Scan the records below for the string "Cloud" and return every line where it appears.

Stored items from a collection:
/---
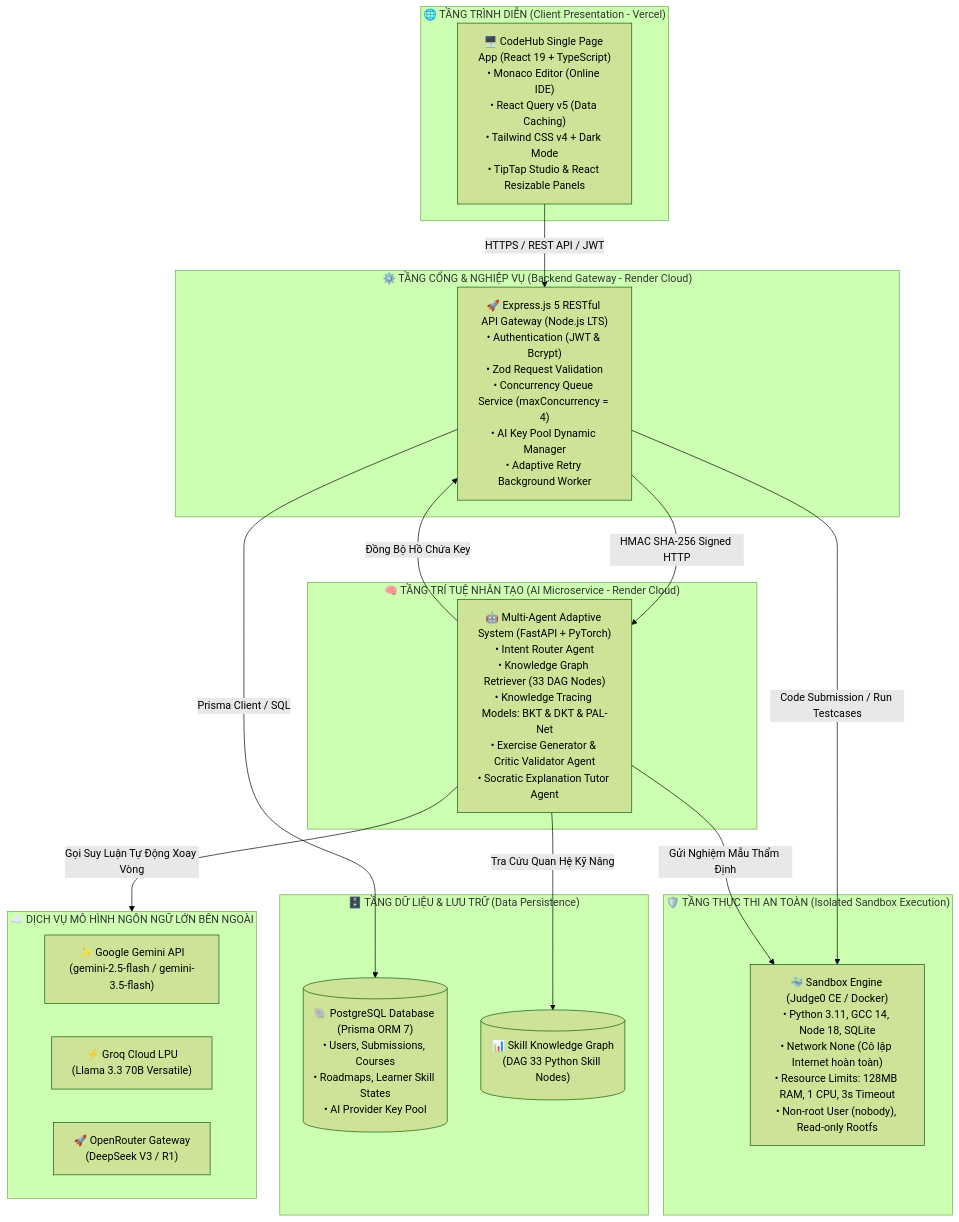
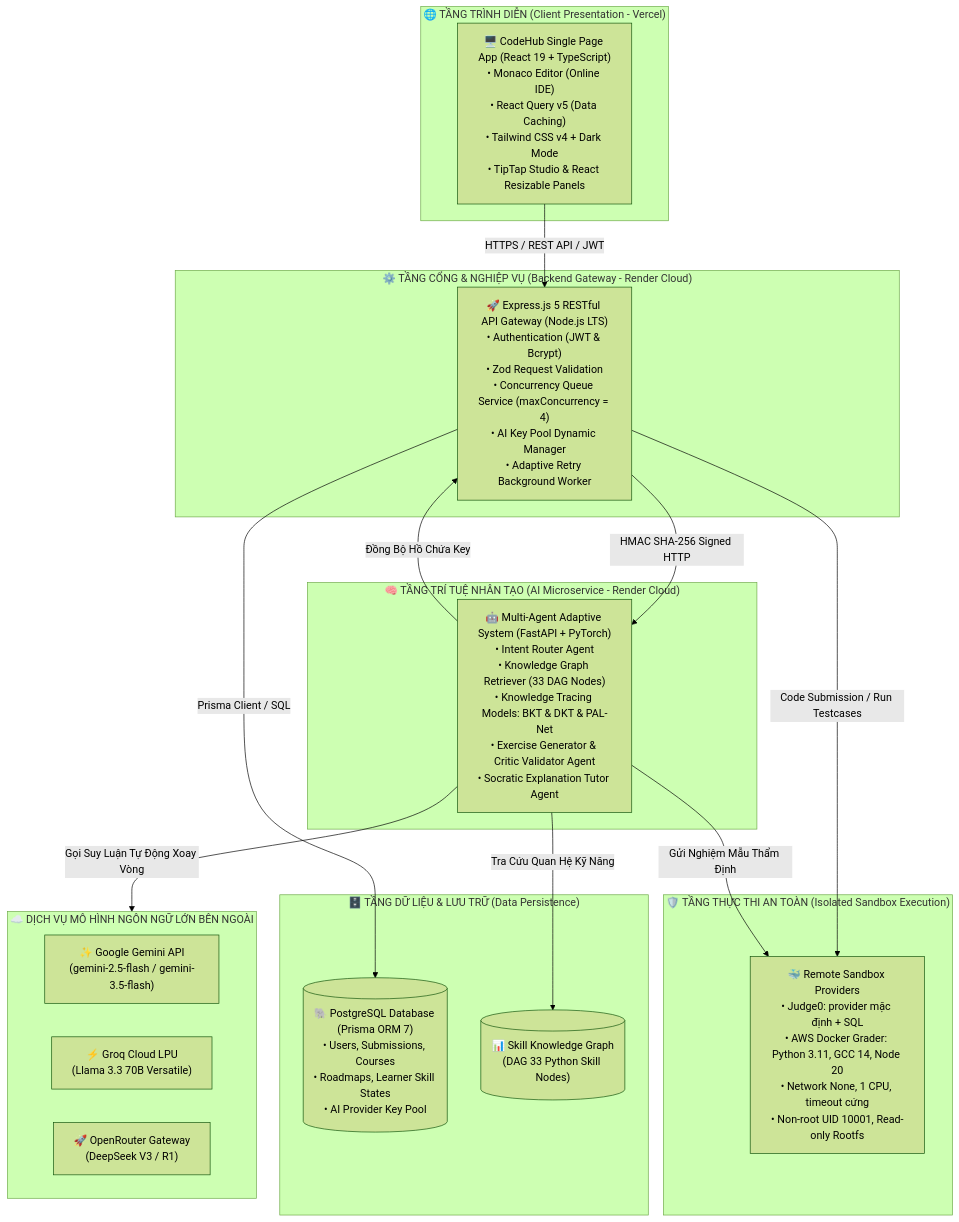
One commit to nguyentuanviet12k1d22cntt02-eng/codehub changed the first of 3 diagrams in PROJECT_STRUCTURE.md. Above: the diagram before and after it, drawn with Mermaid (forest theme). The commit also changed other lines of this file and 31 other files, not shown here.

Commit message:
feat: add AWS Docker grading service

````diff
--- a/PROJECT_STRUCTURE.md
+++ b/PROJECT_STRUCTURE.md
@@ -291,38 +294,38 @@
 ```mermaid
 graph TB
     subgraph ClientLayer["🌐 TẦNG TRÌNH DIỄN (Client Presentation - Vercel)"]
         UI["🖥️ CodeHub Single Page App (React 19 + TypeScript)<br>• Monaco Editor (Online IDE)<br>• React Query v5 (Data Caching)<br>• Tailwind CSS v4 + Dark Mode<br>• TipTap Studio & React Resizable Panels"]
     end
 
     subgraph GatewayLayer["⚙️ TẦNG CỔNG & NGHIỆP VỤ (Backend Gateway - Render Cloud)"]
         GW["🚀 Express.js 5 RESTful API Gateway (Node.js LTS)<br>• Authentication (JWT & Bcrypt)<br>• Zod Request Validation<br>• Concurrency Queue Service (maxConcurrency = 4)<br>• AI Key Pool Dynamic Manager<br>• Adaptive Retry Background Worker"]
     end
 
     subgraph AILayer["🧠 TẦNG TRÍ TUỆ NHÂN TẠO (AI Microservice - Render Cloud)"]
         AI["🤖 Multi-Agent Adaptive System (FastAPI + PyTorch)<br>• Intent Router Agent<br>• Knowledge Graph Retriever (33 DAG Nodes)<br>• Knowledge Tracing Models: BKT & DKT & PAL-Net<br>• Exercise Generator & Critic Validator Agent<br>• Socratic Explanation Tutor Agent"]
     end
 
     subgraph SandboxLayer["🛡️ TẦNG THỰC THI AN TOÀN (Isolated Sandbox Execution)"]
-        SB["🐳 Sandbox Engine (Judge0 CE / Docker)<br>• Python 3.11, GCC 14, Node 18, SQLite<br>• Network None (Cô lập Internet hoàn toàn)<br>• Resource Limits: 128MB RAM, 1 CPU, 3s Timeout<br>• Non-root User (nobody), Read-only Rootfs"]
+        SB["🐳 Remote Sandbox Providers<br>• Judge0: provider mặc định + SQL<br>• AWS Docker Grader: Python 3.11, GCC 14, Node 20<br>• Network None, 1 CPU, timeout cứng<br>• Non-root UID 10001, Read-only Rootfs"]
     end
 
     subgraph DataLayer["🗄️ TẦNG DỮ LIỆU & LƯU TRỮ (Data Persistence)"]
         DB[("🐘 PostgreSQL Database (Prisma ORM 7)<br>• Users, Submissions, Courses<br>• Roadmaps, Learner Skill States<br>• AI Provider Key Pool")]
         KG[("📊 Skill Knowledge Graph<br>(DAG 33 Python Skill Nodes)")]
     end
 
     subgraph ExternalLLM["☁️ DỊCH VỤ MÔ HÌNH NGÔN NGỮ LỚN BÊN NGOÀI"]
         LLM1["✨ Google Gemini API<br>(gemini-2.5-flash / gemini-3.5-flash)"]
         LLM2["⚡ Groq Cloud LPU<br>(Llama 3.3 70B Versatile)"]
         LLM3["🚀 OpenRouter Gateway<br>(DeepSeek V3 / R1)"]
     end
 
     UI -->|HTTPS / REST API / JWT| GW
     GW -->|Prisma Client / SQL| DB
     GW -->|HMAC SHA-256 Signed HTTP| AI
     GW -->|Code Submission / Run Testcases| SB
     AI -->|Tra Cứu Quan Hệ Kỹ Năng| KG
     AI -->|Gửi Nghiệm Mẫu Thẩm Định| SB
     AI -->|Đồng Bộ Hồ Chứa Key| GW
     AI -->|Gọi Suy Luận Tự Động Xoay Vòng| ExternalLLM
 ```
````
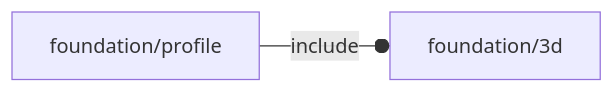
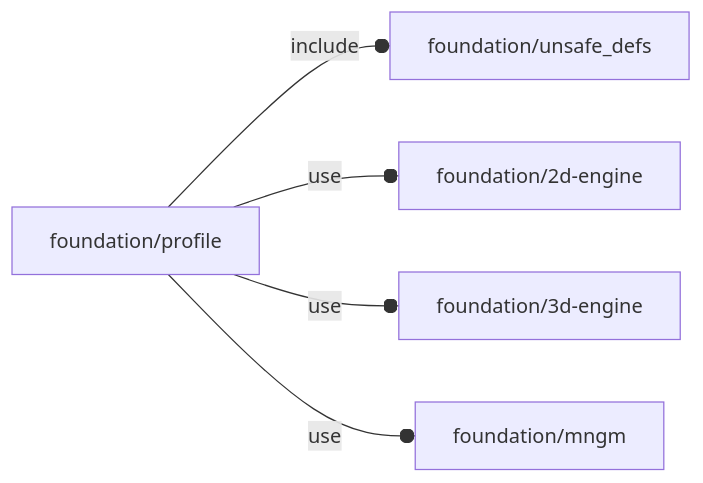
The diagram in orthodocs/foundation/profile.md (ggabbiani/OFL), drawn with Mermaid before and after one commit. The commit also changed 74 other files, not shown here.

````diff
--- a/orthodocs/foundation/profile.md
+++ b/orthodocs/foundation/profile.md
@@ -5,4 +5,7 @@
 ```mermaid
 graph LR
-    A1[foundation/profile] --o|include| A2[foundation/3d]
+    A1[foundation/profile] --o|include| A2[foundation/unsafe_defs]
+    A1 --o|use| A3[foundation/2d-engine]
+    A1 --o|use| A4[foundation/3d-engine]
+    A1 --o|use| A5[foundation/mngm]
 ```
````
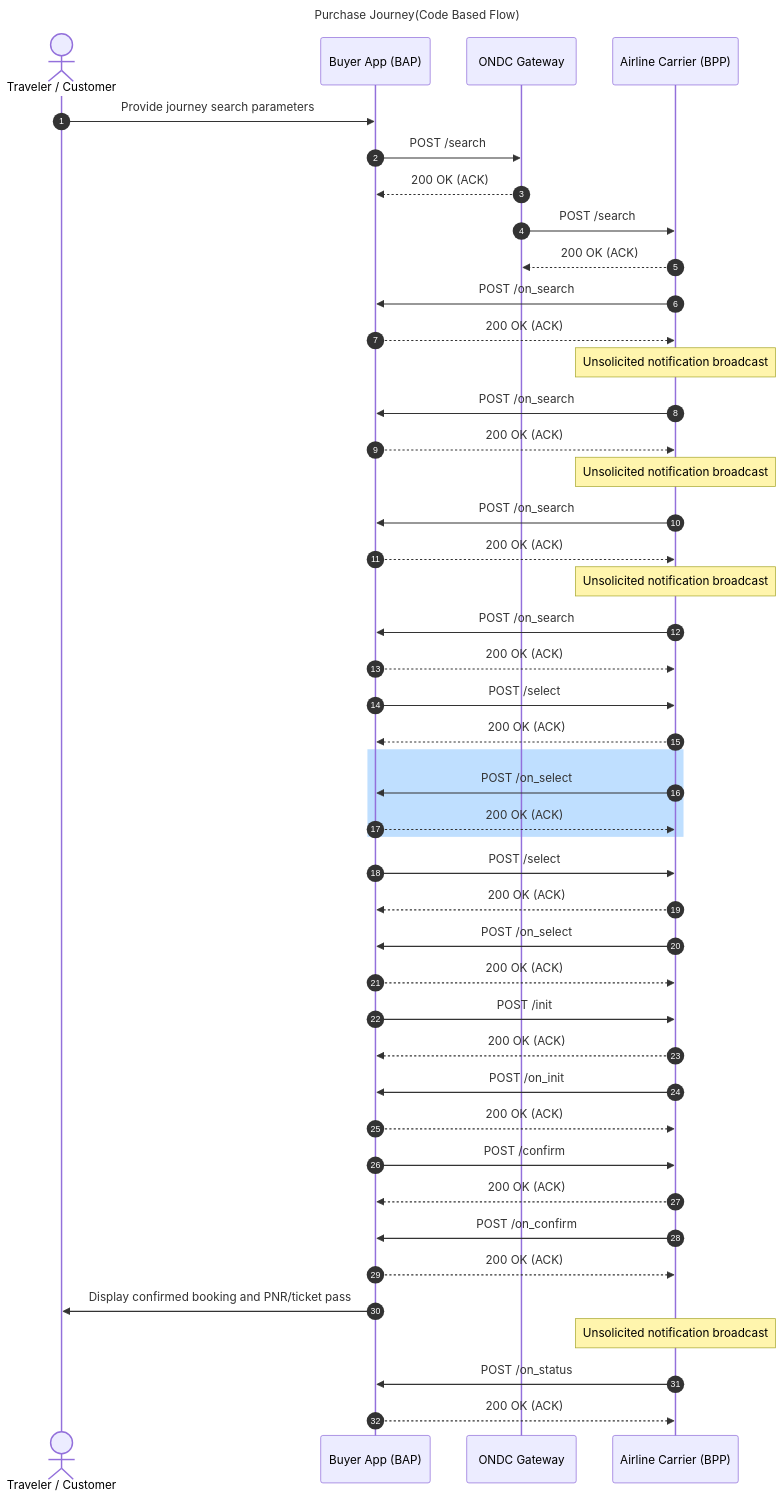
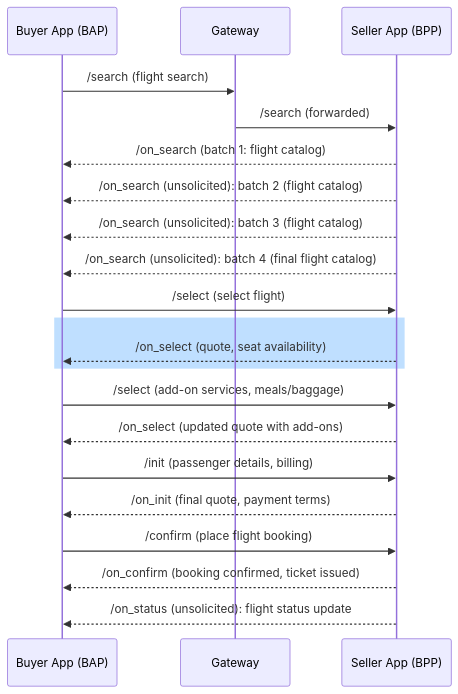
One commit to ONDC-Official/automation-specifications changed the seventh of 14 diagrams in config/docs/purchase-journey-code-based-flow-sequence-diagrams.md. Above: the diagram before and after it, drawn with Mermaid. The commit also changed other lines of this file and 23 other files, not shown here.

````diff
--- a/config/docs/purchase-journey-code-based-flow-sequence-diagrams.md
+++ b/config/docs/purchase-journey-code-based-flow-sequence-diagrams.md
@@ -319,48 +168,23 @@
 ```mermaid
 sequenceDiagram
-    title Purchase Journey(Code Based Flow)
-    autonumber
-    actor User as Traveler / Customer
-    participant BAP as Buyer App (BAP)
-    participant BG as ONDC Gateway
-    participant BPP as Airline Carrier (BPP)
-
-    User->>BAP: Provide journey search parameters
-    BAP->>BG: POST /search
-    BG-->>BAP: 200 OK (ACK)
-    BG->>BPP: POST /search
-    BPP-->>BG: 200 OK (ACK)
-    BPP->>BAP: POST /on_search
-    BAP-->>BPP: 200 OK (ACK)
-    Note over BPP: Unsolicited notification broadcast
-    BPP->>BAP: POST /on_search
-    BAP-->>BPP: 200 OK (ACK)
-    Note over BPP: Unsolicited notification broadcast
-    BPP->>BAP: POST /on_search
-    BAP-->>BPP: 200 OK (ACK)
-    Note over BPP: Unsolicited notification broadcast
-    BPP->>BAP: POST /on_search
-    BAP-->>BPP: 200 OK (ACK)
-    BAP->>BPP: POST /select
-    BPP-->>BAP: 200 OK (ACK)
-    rect rgb(191, 223, 255)
-    BPP->>BAP: POST /on_select
-    BAP-->>BPP: 200 OK (ACK)
-    end
-    BAP->>BPP: POST /select
-    BPP-->>BAP: 200 OK (ACK)
-    BPP->>BAP: POST /on_select
-    BAP-->>BPP: 200 OK (ACK)
-    BAP->>BPP: POST /init
-    BPP-->>BAP: 200 OK (ACK)
-    BPP->>BAP: POST /on_init
-    BAP-->>BPP: 200 OK (ACK)
-    BAP->>BPP: POST /confirm
-    BPP-->>BAP: 200 OK (ACK)
-    BPP->>BAP: POST /on_confirm
-    BAP-->>BPP: 200 OK (ACK)
-    BAP->>User: Display confirmed booking and PNR/ticket pass
-    Note over BPP: Unsolicited notification broadcast
-    BPP->>BAP: POST /on_status
-    BAP-->>BPP: 200 OK (ACK)
+  participant Buyer App (BAP)
+  participant Gateway
+  participant Seller App (BPP)
+  Buyer App (BAP)->>Gateway: /search (flight search)
+  Gateway->>Seller App (BPP): /search (forwarded)
+  Seller App (BPP)-->>Buyer App (BAP): /on_search (batch 1: flight catalog)
+  Seller App (BPP)-->>Buyer App (BAP): /on_search (unsolicited): batch 2 (flight catalog)
+  Seller App (BPP)-->>Buyer App (BAP): /on_search (unsolicited): batch 3 (flight catalog)
+  Seller App (BPP)-->>Buyer App (BAP): /on_search (unsolicited): batch 4 (final flight catalog)
+  Buyer App (BAP)->>Seller App (BPP): /select (select flight)
+  rect rgb(191, 223, 255)
+  Seller App (BPP)-->>Buyer App (BAP): /on_select (quote, seat availability)
+  end
+  Buyer App (BAP)->>Seller App (BPP): /select (add-on services, meals/baggage)
+  Seller App (BPP)-->>Buyer App (BAP): /on_select (updated quote with add-ons)
+  Buyer App (BAP)->>Seller App (BPP): /init (passenger details, billing)
+  Seller App (BPP)-->>Buyer App (BAP): /on_init (final quote, payment terms)
+  Buyer App (BAP)->>Seller App (BPP): /confirm (place flight booking)
+  Seller App (BPP)-->>Buyer App (BAP): /on_confirm (booking confirmed, ticket issued)
+  Seller App (BPP)-->>Buyer App (BAP): /on_status (unsolicited): flight status update
 ```
````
\---
OUTPUT
     subgraph GatewayLayer["⚙️ TẦNG CỔNG & NGHIỆP VỤ (Backend Gateway - Render Cloud)"]
     subgraph AILayer["🧠 TẦNG TRÍ TUỆ NHÂN TẠO (AI Microservice - Render Cloud)"]
         LLM2["⚡ Groq Cloud LPU<br>(Llama 3.3 70B Versatile)"]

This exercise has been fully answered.